This has many benefits for GYN patients, especially those with chronic conditions and young families. The surgical process no longer disrupts medication management nor requires the additional stress of making family arrangements to accommodate a hospital stay.
“Approximately 90 to 95 percent of patients who undergo robotic procedures go home the same day,” says Dr. Davidson. “Using other approaches, the average is a two- or three-day hospital stay.”
Following surgery, Dawn adhered to Dr. Davidson’s recommendations for the next two weeks and after her follow-up on March 11, returned to work on March 12.
“It was the easiest thing I have ever done,” says Dawn.
“As a GYN surgeon, I am not only operating on my patient, but I am also operating on her family and her job,” says Dr. Davidson. “My patients generally have more reservations about how surgery will affect their life during recovery than the surgery itself.
“With robotics, I feel that I am impacting my patient’s life much less than I would have eight to ten years ago because now I can do the surgery in a way that allows my patient to return to work sooner and with less pain and disruption.”
Dr. Davidson explains that other types of minimally invasive procedures, such as laparoscopies, require the surgeon to manipulate the patient’s abdominal wall which tears through muscle and tissue.
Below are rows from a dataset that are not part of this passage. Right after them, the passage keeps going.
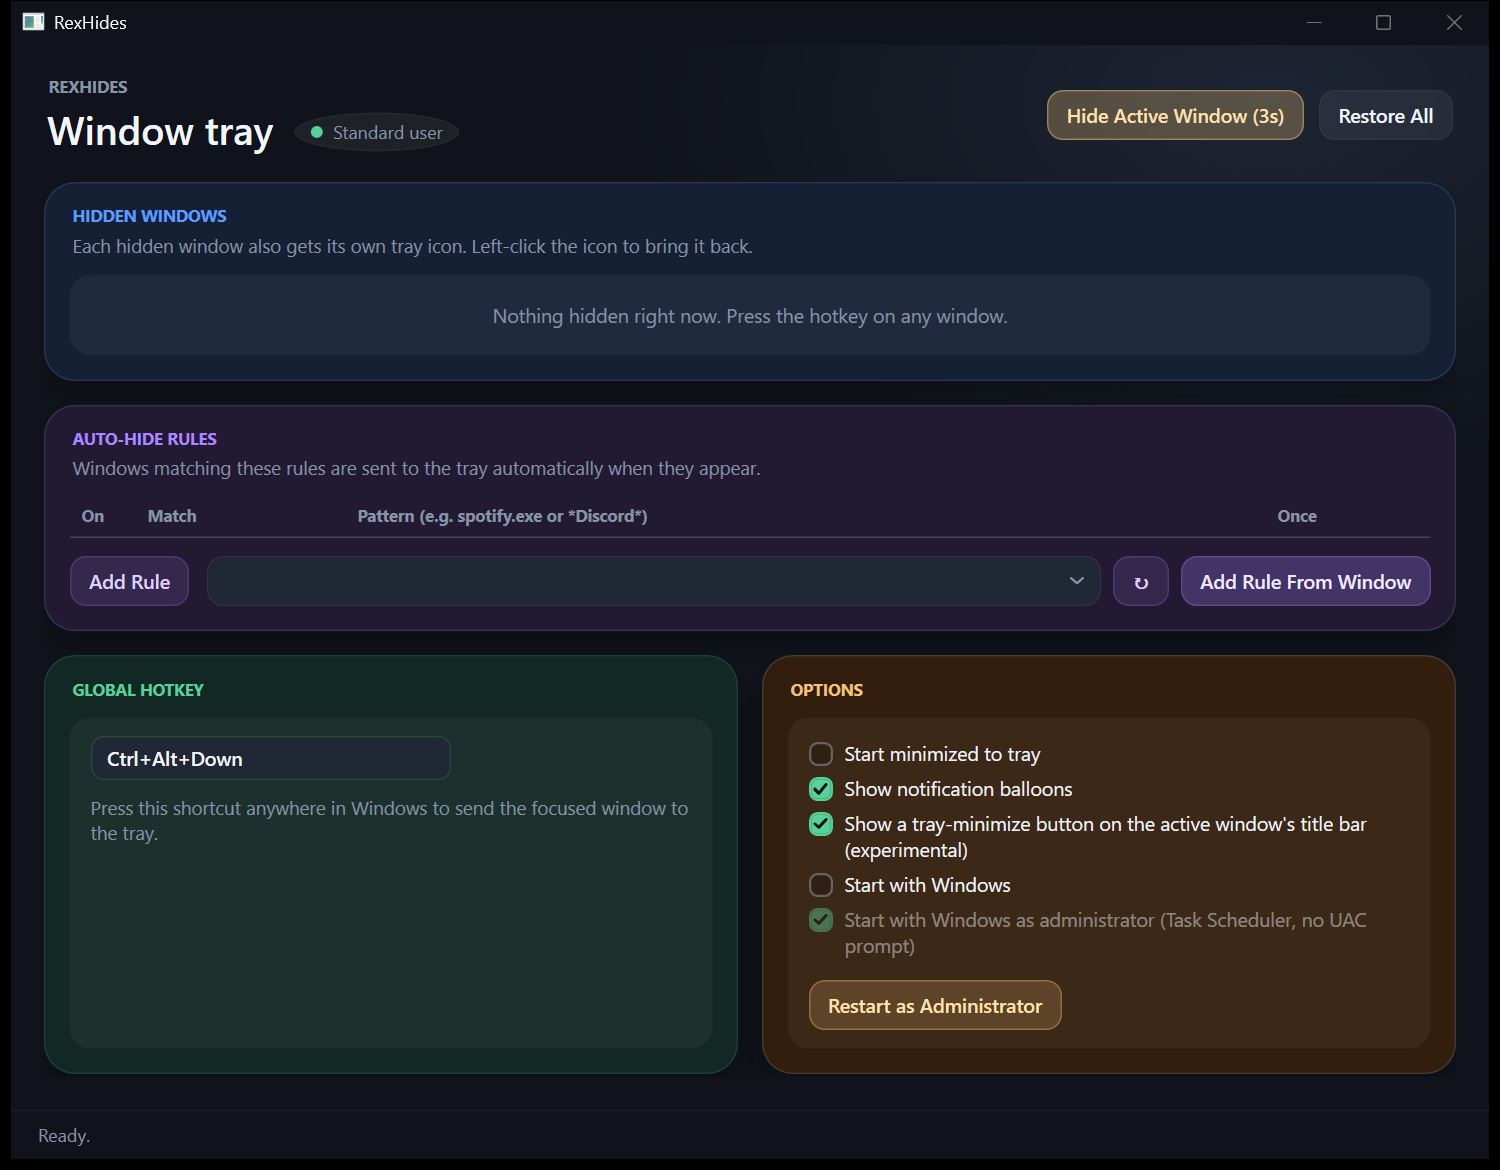
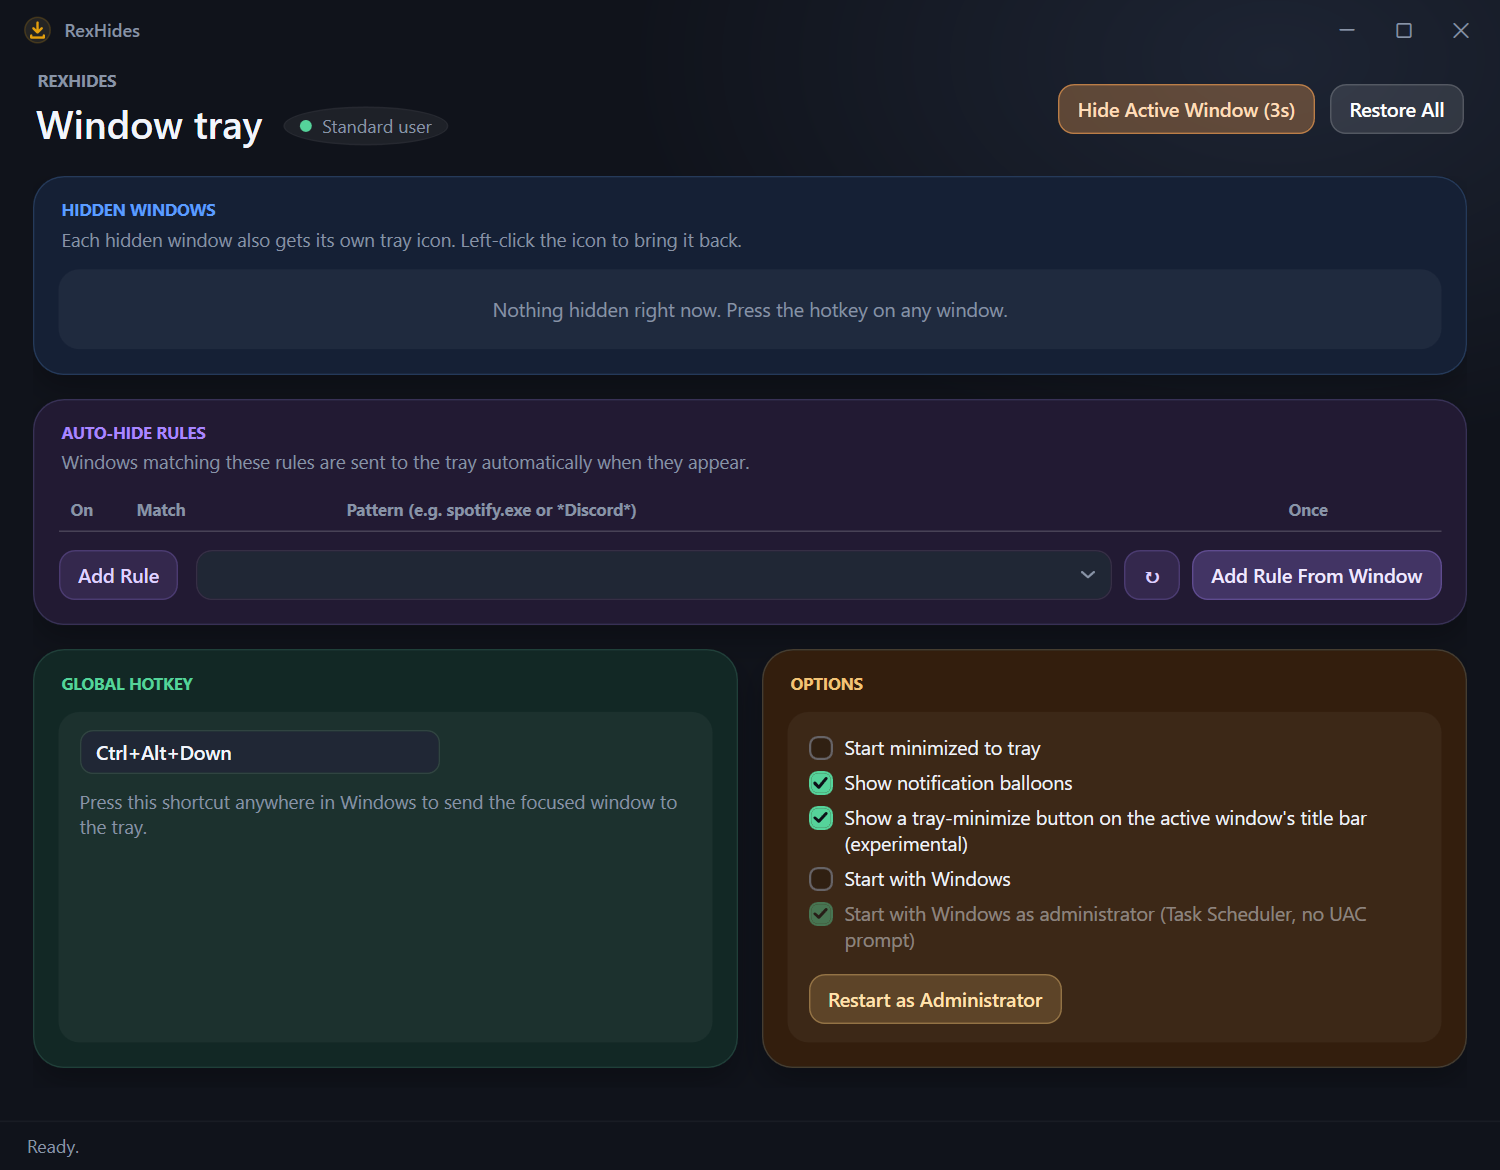
Custom dark title bar, orange primary button, brighter Restore All.
MainWindow now uses WindowChrome with a bento title bar (RexHides mark, rounded minimize/maximize/close buttons, red close hover) and pads its content when maximized.

Changed region(s): [[0.0, 0.0, 1.0, 1.0], [0.0613, 0.8923, 0.46, 0.9231], [0.3373, 0.2462, 0.6747, 0.2769]]

diff --git a/src/RexHides/Views/MainWindow.xaml b/src/RexHides/Views/MainWindow.xaml
@@ -16,15 +16,44 @@
         xmlns:mc="http://schemas.openxmlformats.org/markup-compatibility/2006"
         mc:Ignorable="d">
 
-    <Grid>
+    <WindowChrome.WindowChrome>
+        <WindowChrome CaptionHeight="40" ResizeBorderThickness="6" GlassFrameThickness="0"
+                      CornerRadius="0" UseAeroCaptionButtons="False"/>
+    </WindowChrome.WindowChrome>
+
+    <Grid x:Name="RootGrid">
         <Grid.RowDefinitions>
+            <RowDefinition Height="40"/>
             <RowDefinition Height="Auto"/>
             <RowDefinition Height="*"/>
             <RowDefinition Height="Auto"/>
         </Grid.RowDefinitions>
 
+        <!-- Title bar (drag, double-click and right-click are handled by WindowChrome) -->
+        <Grid Grid.Row="0" Margin="16,0,8,0">
+            <StackPanel Orientation="Horizontal" VerticalAlignment="Center">
+                <Grid Width="18" Height="18">
+                    <Ellipse Fill="#242424" Stroke="#33E5A00D" StrokeThickness="1"/>
+                    <Path Stroke="#E5A00D" StrokeThickness="1.6" StrokeStartLineCap="Round"
+                          StrokeEndLineCap="Round" StrokeLineJoin="Round"
+                          Data="M 9,4 L 9,10 M 6.2,7.8 L 9,10.6 L 11.8,7.8 M 4.8,12.6 L 4.8,14 L 13.2,14 L 13.2,12.6"/>
+                </Grid>
+                <TextBlock Text="RexHides" Margin="9,0,0,0" FontSize="12" FontWeight="SemiBold"
+                           Foreground="{StaticResource BentoMutedBrush}" VerticalAlignment="Center"/>
+            </StackPanel>
+            <StackPanel Orientation="Horizontal" HorizontalAlignment="Right" VerticalAlignment="Center">
+                <Button Style="{StaticResource CaptionButton}" Content="&#xE921;" ToolTip="Minimize"
+                        WindowChrome.IsHitTestVisibleInChrome="True" Click="MinimizeButton_Click"/>
+                <Button x:Name="MaximizeButton" Style="{StaticResource CaptionButton}" Content="&#xE922;"
+                        ToolTip="Maximize"
+                        WindowChrome.IsHitTestVisibleInChrome="True" Click="MaximizeButton_Click"/>
+                <Button Style="{StaticResource CaptionCloseButton}" Content="&#xE8BB;" ToolTip="Close to tray"
+                        WindowChrome.IsHitTestVisibleInChrome="True" Click="CloseButton_Click"/>
+            </StackPanel>
+        </Grid>
+
         <!-- Header -->
-        <Grid Grid.Row="0" Margin="24,20,24,8">
+        <Grid Grid.Row="1" Margin="24,6,24,8">
             <Grid.ColumnDefinitions>
                 <ColumnDefinition Width="*"/>
                 <ColumnDefinition Width="Auto"/>
@@ -47,17 +76,17 @@
                 </StackPanel>
             </StackPanel>
             <StackPanel Grid.Column="1" Orientation="Horizontal" VerticalAlignment="Center">
-                <Button Style="{StaticResource PrimaryAmberButton}" Margin="0,0,10,0"
+                <Button Style="{StaticResource PrimaryOrangeButton}" Margin="0,0,10,0"
                         Command="{Binding HideActiveWindowCommand}"
                         Content="Hide Active Window (3s)"/>
-                <Button Style="{StaticResource NeutralButton}"
+                <Button Style="{StaticResource HighlightButton}"
                         Command="{Binding RestoreAllCommand}"
                         Content="Restore All"/>
             </StackPanel>
         </Grid>
 
         <!-- Content -->
-        <ScrollViewer Grid.Row="1" VerticalScrollBarVisibility="Auto" HorizontalScrollBarVisibility="Disabled"
+        <ScrollViewer Grid.Row="2" VerticalScrollBarVisibility="Auto" HorizontalScrollBarVisibility="Disabled"
                       Padding="22,10,22,22" Focusable="False">
             <Grid>
                 <Grid.ColumnDefinitions>
@@ -277,7 +306,7 @@
         </ScrollViewer>
 
         <!-- Status bar -->
-        <Border Grid.Row="2" Background="Transparent" BorderBrush="#0AFFFFFF" BorderThickness="0,1,0,0"
+        <Border Grid.Row="3" Background="Transparent" BorderBrush="#0AFFFFFF" BorderThickness="0,1,0,0"
                 Padding="18,8">
             <TextBlock Text="{Binding StatusText}" Foreground="{StaticResource BentoMutedBrush}" FontSize="12"
                        TextTrimming="CharacterEllipsis"/>

diff --git a/src/RexHides/Themes/Bento.xaml b/src/RexHides/Themes/Bento.xaml
@@ -234,13 +234,70 @@
         </Style.Triggers>
     </Style>
 
-    <Style x:Key="PrimaryAmberButton" TargetType="Button" BasedOn="{StaticResource BentoButton}">
-        <Setter Property="Background" Value="#47F2C477"/>
-        <Setter Property="BorderBrush" Value="#9EF2C477"/>
-        <Setter Property="Foreground" Value="{StaticResource AmberButtonTextBrush}"/>
+    <!-- Header primary action: warmer orange than the amber card accent. -->
+    <Style x:Key="PrimaryOrangeButton" TargetType="Button" BasedOn="{StaticResource BentoButton}">
+        <Setter Property="Background" Value="#4DFFA552"/>
+        <Setter Property="BorderBrush" Value="#B3FFA552"/>
+        <Setter Property="Foreground" Value="#FFDDBA"/>
         <Style.Triggers>
             <Trigger Property="IsMouseOver" Value="True">
-                <Setter Property="Background" Value="#66F2C477"/>
+                <Setter Property="Background" Value="#6BFFA552"/>
+                <Setter Property="BorderBrush" Value="#E6FFA552"/>
+            </Trigger>
+        </Style.Triggers>
+    </Style>
+
+    <!-- Neutral button with a little more presence than NeutralButton. -->
+    <Style x:Key="HighlightButton" TargetType="Button" BasedOn="{StaticResource BentoButton}">
+        <Setter Property="Background" Value="#1CFFFFFF"/>
+        <Setter Property="BorderBrush" Value="#40FFFFFF"/>
+        <Setter Property="Foreground" Value="#FFFFFF"/>
+        <Style.Triggers>
+            <Trigger Property="IsMouseOver" Value="True">
+                <Setter Property="Background" Value="#2EFFFFFF"/>
+                <Setter Property="BorderBrush" Value="#5CFFFFFF"/>
+            </Trigger>
+        </Style.Triggers>
+    </Style>
+
+    <!-- Custom title bar buttons (Segoe Fluent Icons on Windows 11, MDL2 Assets on Windows 10). -->
+    <Style x:Key="CaptionButton" TargetType="Button">
+        <Setter Property="Width" Value="36"/>
+        <Setter Property="Height" Value="28"/>
+        <Setter Property="Margin" Value="2,0,0,0"/>
+        <Setter Property="Foreground" Value="{StaticResource BentoMutedBrush}"/>
+        <Setter Property="Background" Value="Transparent"/>
+        <Setter Property="FontFamily" Value="Segoe Fluent Icons, Segoe MDL2 Assets"/>
+        <Setter Property="FontSize" Value="10"/>
+        <Setter Property="Focusable" Value="False"/>
+        <Setter Property="IsTabStop" Value="False"/>
+        <Setter Property="Template">
+            <Setter.Value>
+                <ControlTemplate TargetType="Button">
+                    <Border Background="{TemplateBinding Background}" CornerRadius="8">
+                        <ContentPresenter HorizontalAlignment="Center" VerticalAlignment="Center"/>
+                    </Border>
+                </ControlTemplate>
+            </Setter.Value>
+        </Setter>
+        <Style.Triggers>
+            <Trigger Property="IsMouseOver" Value="True">
+                <Setter Property="Background" Value="#17FFFFFF"/>
+                <Setter Property="Foreground" Value="{StaticResource BentoTextBrush}"/>
+            </Trigger>
+            <Trigger Property="IsPressed" Value="True">
+                <Setter Property="Background" Value="#0DFFFFFF"/>
+            </Trigger>
+        </Style.Triggers>
+    </Style>
+    <Style x:Key="CaptionCloseButton" TargetType="Button" BasedOn="{StaticResource CaptionButton}">
+        <Style.Triggers>
+            <Trigger Property="IsMouseOver" Value="True">
+                <Setter Property="Background" Value="#D9E5484D"/>
+                <Setter Property="Foreground" Value="#FFFFFF"/>
+            </Trigger>
+            <Trigger Property="IsPressed" Value="True">
+                <Setter Property="Background" Value="#A6E5484D"/>
             </Trigger>
         </Style.Triggers>
     </Style>

diff --git a/src/RexHides/Views/MainWindow.xaml.cs b/src/RexHides/Views/MainWindow.xaml.cs
@@ -18,6 +18,33 @@ public partial class MainWindow : Window
 
         HotkeyBox.SetDisplay(viewModel.HotkeyText);
         HotkeyBox.HotkeyCaptured += (_, hotkey) => viewModel.ApplyHotkey(hotkey);
+        StateChanged += (_, _) => UpdateMaximizeState();
+    }
+
+    private void MinimizeButton_Click(object sender, RoutedEventArgs e) => SystemCommands.MinimizeWindow(this);
+
+    private void MaximizeButton_Click(object sender, RoutedEventArgs e)
+    {
+        if (WindowState == WindowState.Maximized)
+        {
+            SystemCommands.RestoreWindow(this);
+        }
+        else
+        {
+            SystemCommands.MaximizeWindow(this);
+        }
+    }
+
+    private void CloseButton_Click(object sender, RoutedEventArgs e) => Close();
+
+    private void UpdateMaximizeState()
+    {
+        bool maximized = WindowState == WindowState.Maximized;
+        MaximizeButton.Content = maximized ? "\uE923" : "\uE922";
+        MaximizeButton.ToolTip = maximized ? "Restore" : "Maximize";
+
+        // With custom chrome, a maximized window extends past the screen by the resize frame.
+        RootGrid.Margin = maximized ? SystemParameters.WindowResizeBorderThickness : new Thickness(0);
     }
 
     protected override void OnSourceInitialized(EventArgs e)

diff --git a/README.md b/README.md
@@ -10,7 +10,7 @@ A Windows system utility (.NET 8 WPF) that minimizes any application window to i
 
 - **Minimize any window to the tray** - hide the active window via hotkey, the settings UI, or automatic rules. Restore it by clicking its tray icon.
 - **Dynamic per-window tray icons** - each hidden window gets its own tray icon using that application's real icon (extracted via `WM_GETICON`, the window class icon, or the executable's embedded icon). Left-click restores the window and removes the icon; right-click offers Restore / Close Window / Restore All.
-- **Dark bento settings window** - a near-black window with a dark title bar and rounded, color-tinted cards: blue for hidden windows, purple for auto-hide rules, green for the hotkey, and amber for options.
+- **Dark bento settings window** - a near-black window with a custom dark title bar (rounded minimize, maximize, and close buttons; close sends the window back to the tray) and rounded, color-tinted cards: blue for hidden windows, purple for auto-hide rules, green for the hotkey, and amber for options.
 - **Theme-aware tray menus** - context menus for the main tray icon and hidden-window icons follow the Windows app light/dark theme detected when the tray manager starts. Theme changes made afterward take effect the next time the tray manager starts.
 - **Customizable global hotkey** - default `Ctrl+Alt+H`, re-mappable live in settings (implemented with `RegisterHotKey`, no keyboard-hook DLLs).
 - **Auto-hide rules** - match by process name (`spotify.exe`) or window title wildcard (`*Discord*`); matching windows are sent to the tray automatically when they appear. Rules can apply once per window or on every show, and never fight a window you manually restored.

diff --git a/CHANGELOG.md b/CHANGELOG.md
@@ -13,7 +13,7 @@ Format: [Keep a Changelog](https://keepachangelog.com/en/1.1.0/); versioning: [S
 
 ### Changed
 
-- Settings window redesigned in a dark bento style: near-black background with a soft glow, a dark title bar, and rounded tinted cards (blue hidden windows, purple auto-hide rules, green hotkey, amber options). Lists, tables, checkboxes, dropdowns, scrollbars, and tooltips are all dark, and the hidden-windows list shows a message when nothing is hidden.
+- Settings window redesigned in a dark bento style: near-black background with a soft glow, a custom dark title bar with the RexHides mark and rounded caption buttons, an orange "Hide Active Window" button, a brighter "Restore All" button, and rounded tinted cards (blue hidden windows, purple auto-hide rules, green hotkey, amber options). Lists, tables, checkboxes, dropdowns, scrollbars, and tooltips are all dark, and the hidden-windows list shows a message when nothing is hidden.
 - GitHub releases are self-contained win-x64 zips (no separate .NET Desktop Runtime install).
 - Main tray icon and title-bar minimize-to-tray button now use charcoal backgrounds with Plex-gold (`#E5A00D`) glyphs.
 - Tray context menus for the main tray icon and hidden-window icons now follow the Windows app light/dark theme detected when the tray manager starts; theme changes apply after the next tray manager start.

diff --git a/.cursor/agents/wpf-mvvm-ui.md b/.cursor/agents/wpf-mvvm-ui.md
@@ -14,7 +14,7 @@ Hard rules:
 - Settings-backed properties write through to `SettingsService.Current` and call `Save()` in the setter.
 - Follow the dark bento visual language (shared with RexControls and Rex New Tab): palette, card styles (`BlueCard`, `PurpleCard`, `GreenCard`, `AmberCard`), keyed button styles, and implicit control templates live in `src/RexHides/Themes/Bento.xaml`. Reuse those resources instead of inline colors; no light theme and no third-party UI libraries.
 - Keep Button styles keyed so they never reach `TitleBarOverlayWindow`'s charcoal/gold button.
-- The dark caption bar is set from `MainWindow.OnSourceInitialized` via `NativeMethods.UseDarkTitleBar`.
+- `MainWindow` uses `WindowChrome` with a custom 40px title bar (caption buttons need `WindowChrome.IsHitTestVisibleInChrome="True"`); `UpdateMaximizeState` pads `RootGrid` when maximized. `NativeMethods.UseDarkTitleBar` still runs in `OnSourceInitialized` to keep the window frame dark.
 - The main window hides to tray on close (`App.IsExitRequested` guard in `OnClosing`) - never break that.
 - View models are UI-thread affine; service events already arrive on the dispatcher.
The robot, on the other hand, does not allow for this manipulation, restricting the surgery to one local area. This leads to much less pain following surgery, which in turn requires less pain medicine.
“There are two components here working together – the effectiveness of robotic surgery to minimize pain and changes in healthcare’s overall approach to narcotics,” says Dr. Davidson.
“Approximately 95 percent of my surgeries are robotic. When we look at the data – infection rates, outcomes, etc. – we are doing patients a favor with robotic surgery. Patients get back to normal faster and experience a much lesser impact on their home and work lives.”